■ Problem description ■
Every line of the data below that holds the string "Residents" needs to be reported.

■ Data shown ■
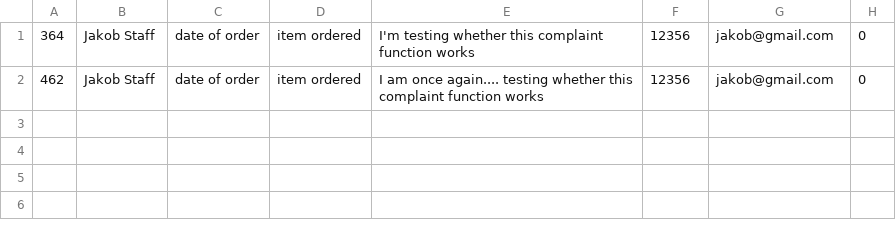
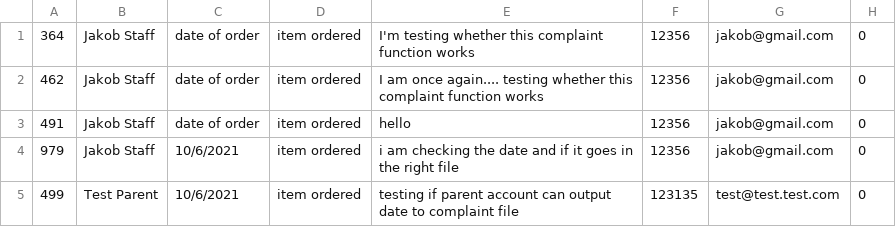
Before and after one commit to jakobfrederikson/SchoolLunchOrderSystem, a CSV file: SchoolLunchOrderSystem/Complaint_file.csv, drawn as a sheet.

Commit message:
added way to find the date

```diff
--- a/SchoolLunchOrderSystem/Complaint_file.csv
+++ b/SchoolLunchOrderSystem/Complaint_file.csv
@@ -2 +2,4 @@
 462,Jakob Staff,date of order,item ordered,I am once again.... testing whether this complaint function works,12356,jakob@gmail.com,0
+491,Jakob Staff,date of order,item ordered,hello,12356,jakob@gmail.com,0
+979,Jakob Staff,10/6/2021,item ordered,i am checking the date and if it goes in the right file,12356,jakob@gmail.com,0
+499,Test Parent,10/6/2021,item ordered,testing if parent account can output date to complaint file,123135,test@test.test.com,0
```
Also changed, not shown: 9 other files.
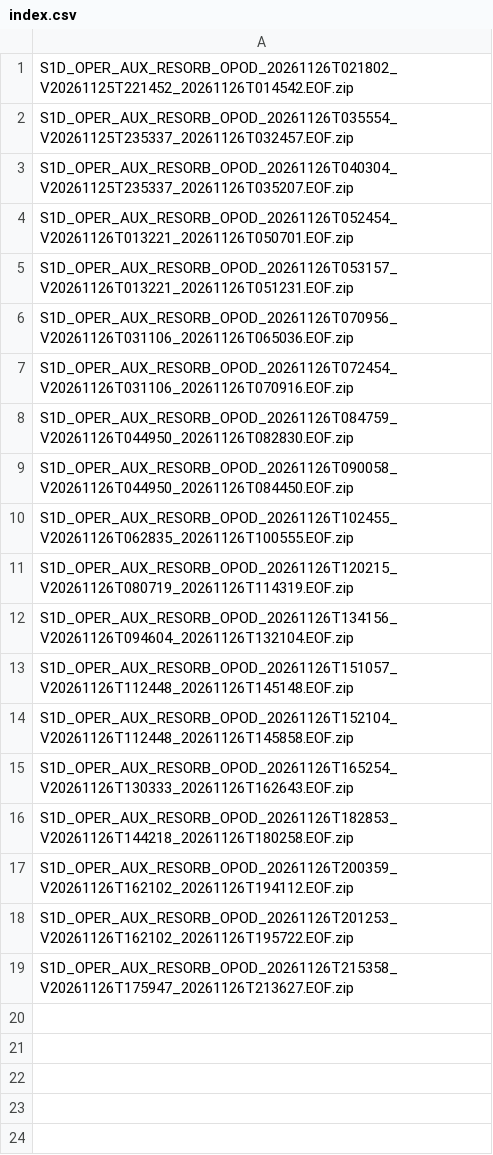
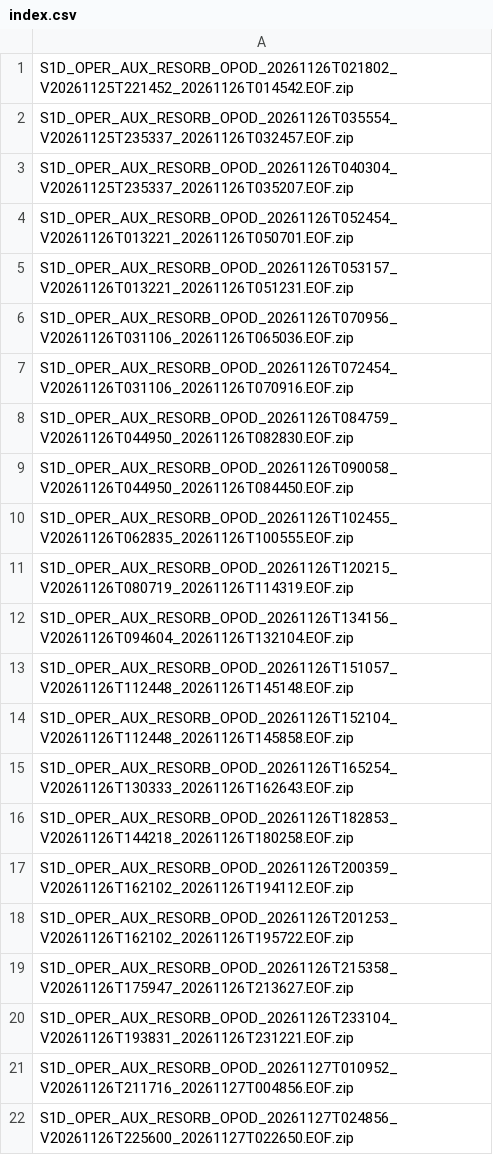
Before and after one commit to InSARdev/S1orbits, a CSV file: S1D/2026/11/26/index.csv, drawn as a sheet.

```diff
--- a/S1D/2026/11/26/index.csv
+++ b/S1D/2026/11/26/index.csv
@@ -19 +19,4 @@ S1D_OPER_AUX_RESORB_OPOD_20261126T201253_V20261126T162102_20261126T195722.EOF.zi
 S1D_OPER_AUX_RESORB_OPOD_20261126T215358_V20261126T175947_20261126T213627.EOF.zip
+S1D_OPER_AUX_RESORB_OPOD_20261126T233104_V20261126T193831_20261126T231221.EOF.zip
+S1D_OPER_AUX_RESORB_OPOD_20261127T010952_V20261126T211716_20261127T004856.EOF.zip
+S1D_OPER_AUX_RESORB_OPOD_20261127T024856_V20261126T225600_20261127T022650.EOF.zip
```
Also changed, not shown: S1C/2026/11/26/index.csv, 16 other files.
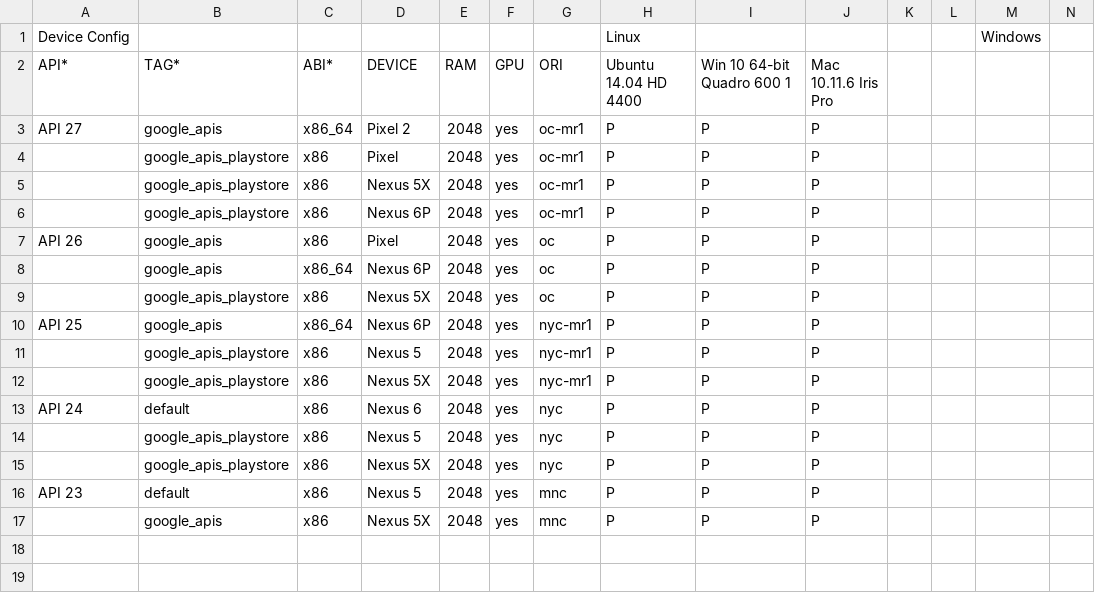
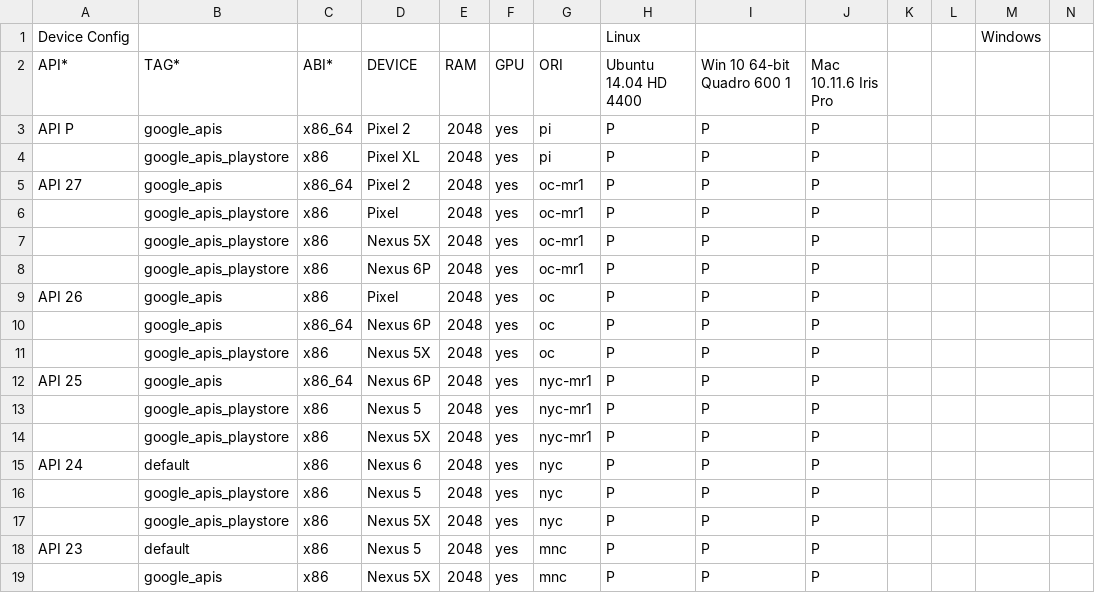
Before and after one commit to msft-mirror-aosp/platform.external.adt-infra, a CSV file: emu_test/config/ui_cfg.csv, drawn as a sheet; only a part is shown; rows hold the shown columns only; the diff names each change by its address in the sheet, - before the commit and + after, or states it on an @@ line.

Commit message:
Add P supports to console/UI test configs.
Add P support to console and UI test configs.
Add additional UI test builder column for P.

TEST: local master successful for builder file.
BUG: b/73949253
Change-Id: I5f0ba4f710f057d5c0ad062e102b6a648244d336

```diff
--- a/emu_test/config/ui_cfg.csv
+++ b/emu_test/config/ui_cfg.csv
+row 3: API P | google_apis | x86_64 | Pixel 2 | 2048 | yes | pi | P | P | P
+row 4:  | google_apis_playstore | x86 | Pixel XL | 2048 | yes | pi | P | P | P
```
Also changed, not shown: emu_test/config/console_cfg.csv, 1 other file.
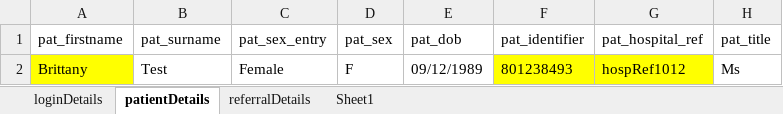
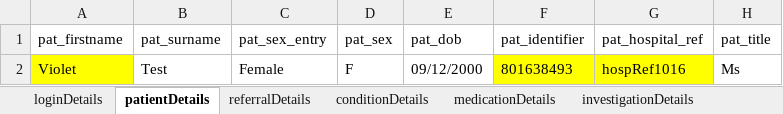
Before and after one commit to thayne-riomed/Cellma4Automation, an Excel workbook: ExcelFiles/ReferralPortal.xlsx, sheet patientDetails, drawn as a sheet; values as stored, in another font and other column widths than the file's, no borders; the diff names each change by its address in the sheet, - before the commit and + after, or states it on an @@ line.

```diff
--- a/ExcelFiles/ReferralPortal.xlsx (sheet patientDetails)
+++ b/ExcelFiles/ReferralPortal.xlsx (sheet patientDetails)
-sheet tab: Sheet1
+sheet tab: conditionDetails
+sheet tab: medicationDetails
+sheet tab: investigationDetails
-A2 (pat_firstname): Brittany
+A2 (pat_firstname): Violet
-E2 (pat_dob): 09/12/1989
+E2 (pat_dob): 09/12/2000
-F2 (pat_identifier): 801238493
+F2 (pat_identifier): 801638493
-G2 (pat_hospital_ref): hospRef1012
+G2 (pat_hospital_ref): hospRef1016
```
Also changed, not shown: sheet conditionDetails, sheet referralDetails, other sheet tabs, 11 other files.
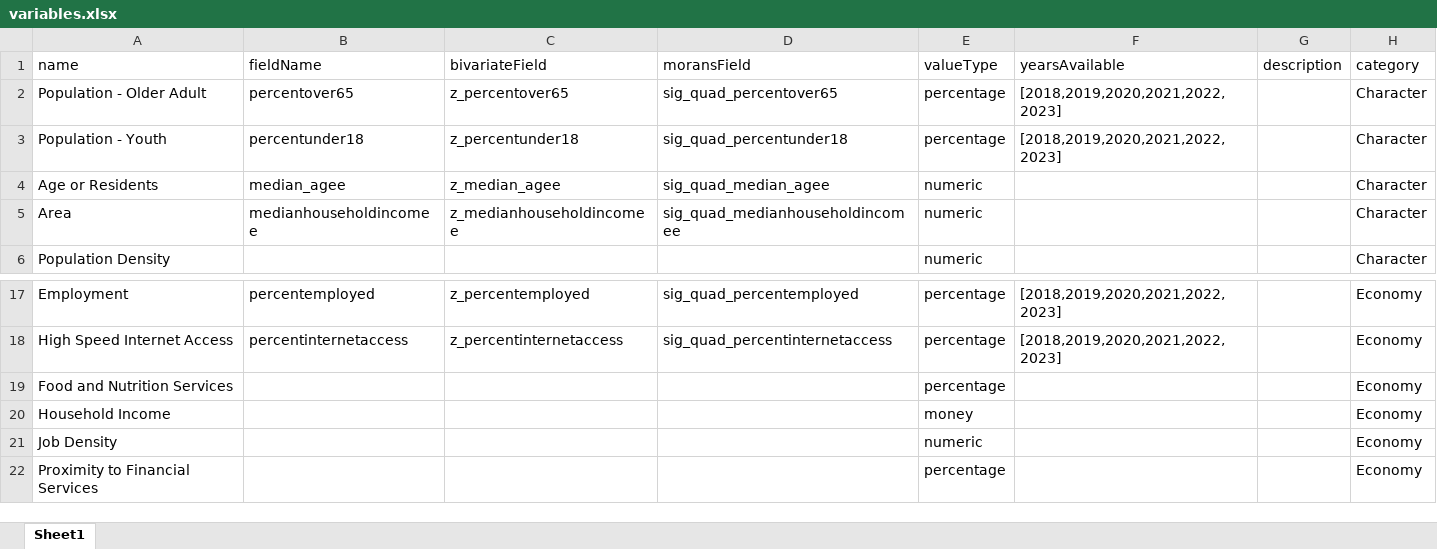
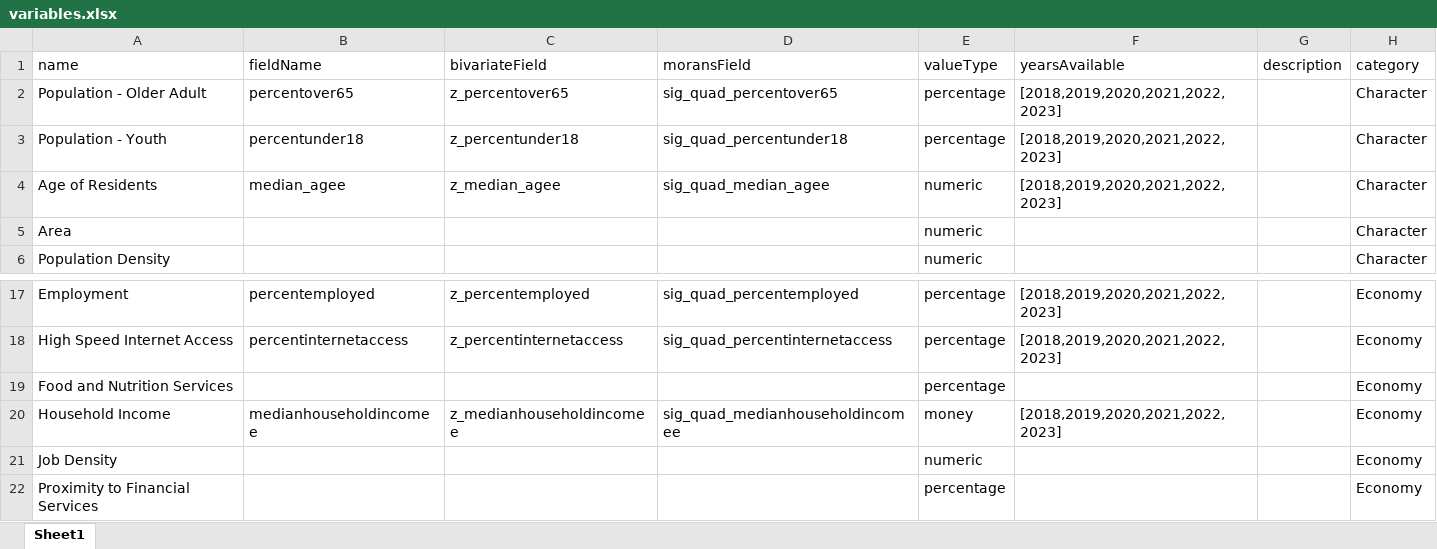
Before and after one commit to ui-analytics/ui-map-app, an Excel workbook: backend/variables/variables.xlsx, sheet Sheet1, drawn as a sheet; only a part is shown, gaps mark what is left out; values as stored, in another font and other column widths than the file's, no borders; the diff names each change by its address in the sheet, - before the commit and + after, or states it on an @@ line.

Commit message:
fix incorrectly assigned variable

```diff
--- a/backend/variables/variables.xlsx (sheet Sheet1)
+++ b/backend/variables/variables.xlsx (sheet Sheet1)
-A4 (name): Age or Residents
+A4 (name): Age of Residents
-F4 (yearsAvailable): (empty)
+F4 (yearsAvailable): [2018,2019,2020,2021,2022,2023]
-B5 (fieldName): medianhouseholdincomee
+B5 (fieldName): (empty)
-C5 (bivariateField): z_medianhouseholdincomee
+C5 (bivariateField): (empty)
-D5 (moransField): sig_quad_medianhouseholdincomee
+D5 (moransField): (empty)
-B20 (fieldName): (empty)
+B20 (fieldName): medianhouseholdincomee
-C20 (bivariateField): (empty)
+C20 (bivariateField): z_medianhouseholdincomee
-D20 (moransField): (empty)
+D20 (moransField): sig_quad_medianhouseholdincomee
-F20 (yearsAvailable): (empty)
+F20 (yearsAvailable): [2018,2019,2020,2021,2022,2023]
```
Also changed, not shown: 1 other file.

■ Output of the exercise ■
-A4 (name): Age or Residents
+A4 (name): Age of Residents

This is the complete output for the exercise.